And then, something new happened. I fell in love with those friends, and they came to love me. I became a person that I actually liked. I enjoyed the tasks and activities I was involved in.

But, ever-present, the depression started creeping into my life more and more. This time, though, I didn’t want to die. Or-at least- I didn’t want to want to die. The existence of dear friends in my life led me to seek out help at my university’s counseling center.

While the therapy I engaged in there was intellectually and emotionally stimulating, it wasn’t particularly helpful at keeping my harmful thoughts at bay. I started cutting myself and wearing more modest clothing to cover it up from the observant eyes of coworkers, peers, and friends.

Then, medications came into play, with similar success. When I started openly talking about my plan of killing myself, my therapist called my parents. They wanted to force me into the hospital. Somehow, the counseling center, the school administration, and my parents worked out a plan, such that I could graduate as anticipated. I couldn’t kill myself, but I still cut myself daily.

Only my best friend knew. Even I was surprised that I was able to confide in him.

After graduation, I moved back in with my parents, away from the home I loved so much, back to the home I had fled from just a few years before. Within a week, I tried to hang myself. As fate would have it, my support wouldn’t hold, and I finally allowed myself to enter the hospital.

Two weeks and four medications later, I was released, still having “suicidal ideations” but less likely to act on them. It seems like forever since then, but my doctors and I still haven’t found a medication to help me live a life other than barely functioning but faking it well.

This isn’t a story with a happy ending. This is life with a mental illness. More days than not, it’s a struggle. It’s hard. It’s painful. And for way too many, it’s lonely.

I got help and have a much higher chance at a long life because I had some great friends. They didn’t even know about my depression. Most still don’t know. But I knew that they loved me, and I knew that I wanted to be around to keep on loving them.

So love each other. Care for each other. Listen to each other.

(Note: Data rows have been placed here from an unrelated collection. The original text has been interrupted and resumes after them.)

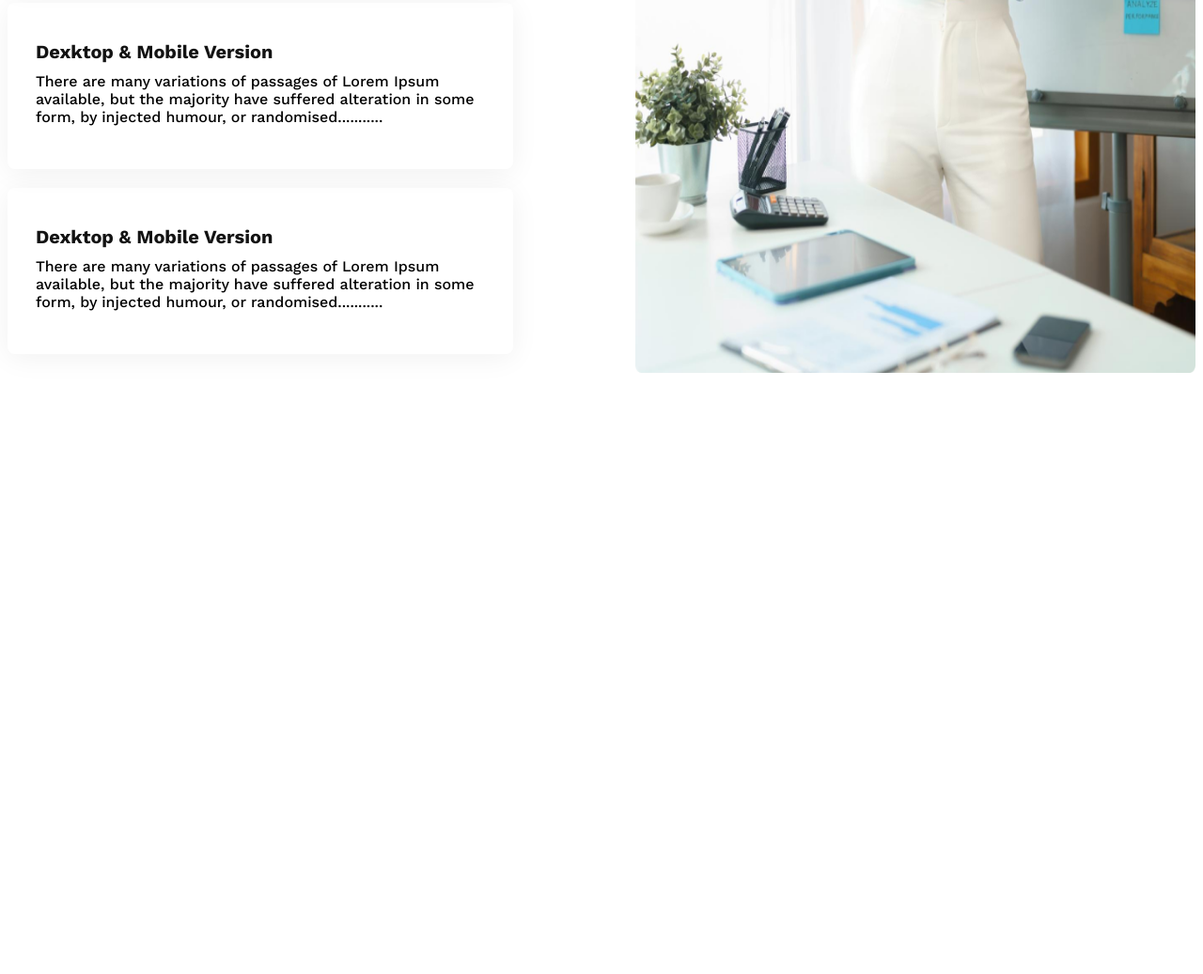
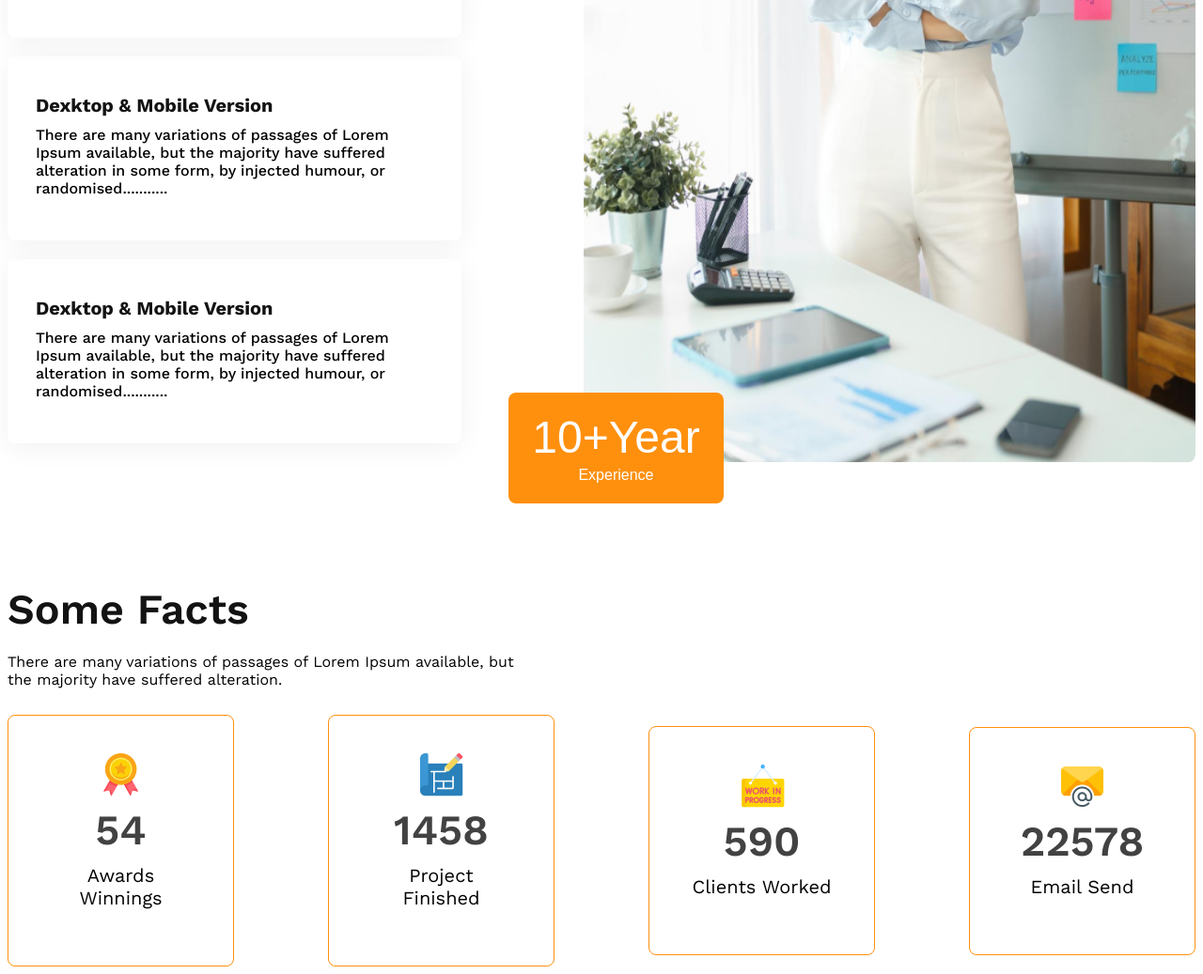
Before and after one commit to imrancoder10/g3-architects-website, a plain HTML site: page index.html in a window 1280 px wide. Shown: the part 2647-3684 px from the top of the page at 94% size. Before the commit the page ends 3052 px from the top, so only its background shows below. Drawn offline with nearby package versions, Linux system fonts and the light colour scheme.

Commit message:
facts section added

```diff
--- a/index.html
+++ b/index.html
@@ -64,9 +64,7 @@
 
         </section>
         <!-- features will enjoy -->
-        <section class="">
 
-        </section>
 
         <!-- love section start -->
         <section class="love-container display-flex">
@@ -108,9 +106,47 @@
                 </div>
 
             </div>
-            <div class="fact-img">
+            <div class="feature-img">
                 <img src="images/architect.png" alt="">
+                <button class="btn-primary year-experience">
+                    <span id="year">10+Year </span> <br><span id="experience"> Experience </span>
+
+
+                </button>
             </div>
+
+        </section>
+
+        <!-- some fact section start -->
+        <section class="fact-container">
+            <h3 class="fact-title dark1">Some Facts</h3>
+            <p class="section-description" id="fact-describtion">There are many variations of passages of Lorem Ipsum
+                available, but the majority have suffered alteration.</p>
+
+            <div class="fact-card-contianer">
+                <div class="fact">
+                    <img class="fact-img" src="images/icons/ribon.png" alt="">
+                    <h4 class="fact-number dark2">54</h4>
+                    <p class="fact-name">Awards Winnings</p>
+                </div>
+                <div class="fact">
+                    <img class="fact-img" src="images/icons/projects.png" alt="">
+                    <h4 class="fact-number dark2">1458</h4>
+                    <p class="fact-name">Project Finished</p>
+                </div>
+                <div class="fact">
+                    <img class="fact-img" src="images/icons/customers.png" alt="">
+                    <h4 class="fact-number dark2">590</h4>
+                    <p class="fact-name">Clients Worked</p>
+                </div>
+                <div class="fact">
+                    <img class="fact-img" src="images/icons/email.png" alt="">
+                    <h4 class="fact-number dark2">22578</h4>
+                    <p class="fact-name">Email Send</p>
+                </div>
+
+            </div>
+
 
         </section>
 
--- a/styles/style.css
+++ b/styles/style.css
@@ -170,10 +170,61 @@ main>section {
     margin-top: 5px;
 }
 
-.fact-img>img {
+.feature-img>img {
     width: 100%;
     height: 100%;
 }
+.year-experience{
+    margin-top: -200px;
+    margin-left: -80px;
+}
+#year{
+    font-size: 3rem;
+    font-weight: 500;
+}
+#experience{
+    font-size: 1rem;
+    font-weight: 400;
+
+}
+
+/* some fact section start */
+.fact-title{
+    font-size: 2.8rem;
+    font-weight: 600;
+    margin-bottom: 20px;
+}
+#fact-describtion{
+    max-width: 540px;
+    height: 50px;
+}
+.fact-card-contianer{
+    display: grid;
+    grid-template-columns: repeat(4, 1fr);
+    align-items: center;
+    justify-content: center;
+    grid-gap: 100px;
+}
+.fact{
+    max-width: 240px;
+    max-height: 240px;
+    border: 1px solid #FF900E;
+    border-radius: 8px;
+    padding: 40px 45px;
+    text-align: center;
+}
+.fact-number{
+    font-size: 2.8rem;
+    font-weight: 600;
+    margin-top: 5px;
+    margin-bottom: 10px;
+}
+.fact-name{
+    font-size: 1.25rem;
+    font-weight: 400;
+    margin-top: 10px;
+}
+
 
 /* responsive media query */
 @media screen and (max-width:576px) {
@@ -205,6 +256,16 @@ main>section {
     .love-container {
         gap: 30px;
     }
+    .year-experience{
+        margin-top: 0px;
+        margin-left: 0px;
+    }
+
+    .fact-card-contianer{
+        grid-template-columns: repeat(1, 1fr);
+        margin-left: 30px;
+        margin-top: 50px;
+    }
 
 
 }
@@ -228,5 +289,13 @@ main>section {
         max-width: 100%;
 
     }
+    .year-experience{
+        margin: 0 auto;
+    }
+    .fact-card-contianer{
+        grid-template-columns: repeat(2, 1fr);
+        margin-left: 35px;
+
+    }
 
 }
```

Your friends may not tell you everything they’re going through, but that doesn’t mean you can’t help.

This was written in honor of Mental Illness Awareness Week.

For more information, please visit: nami.org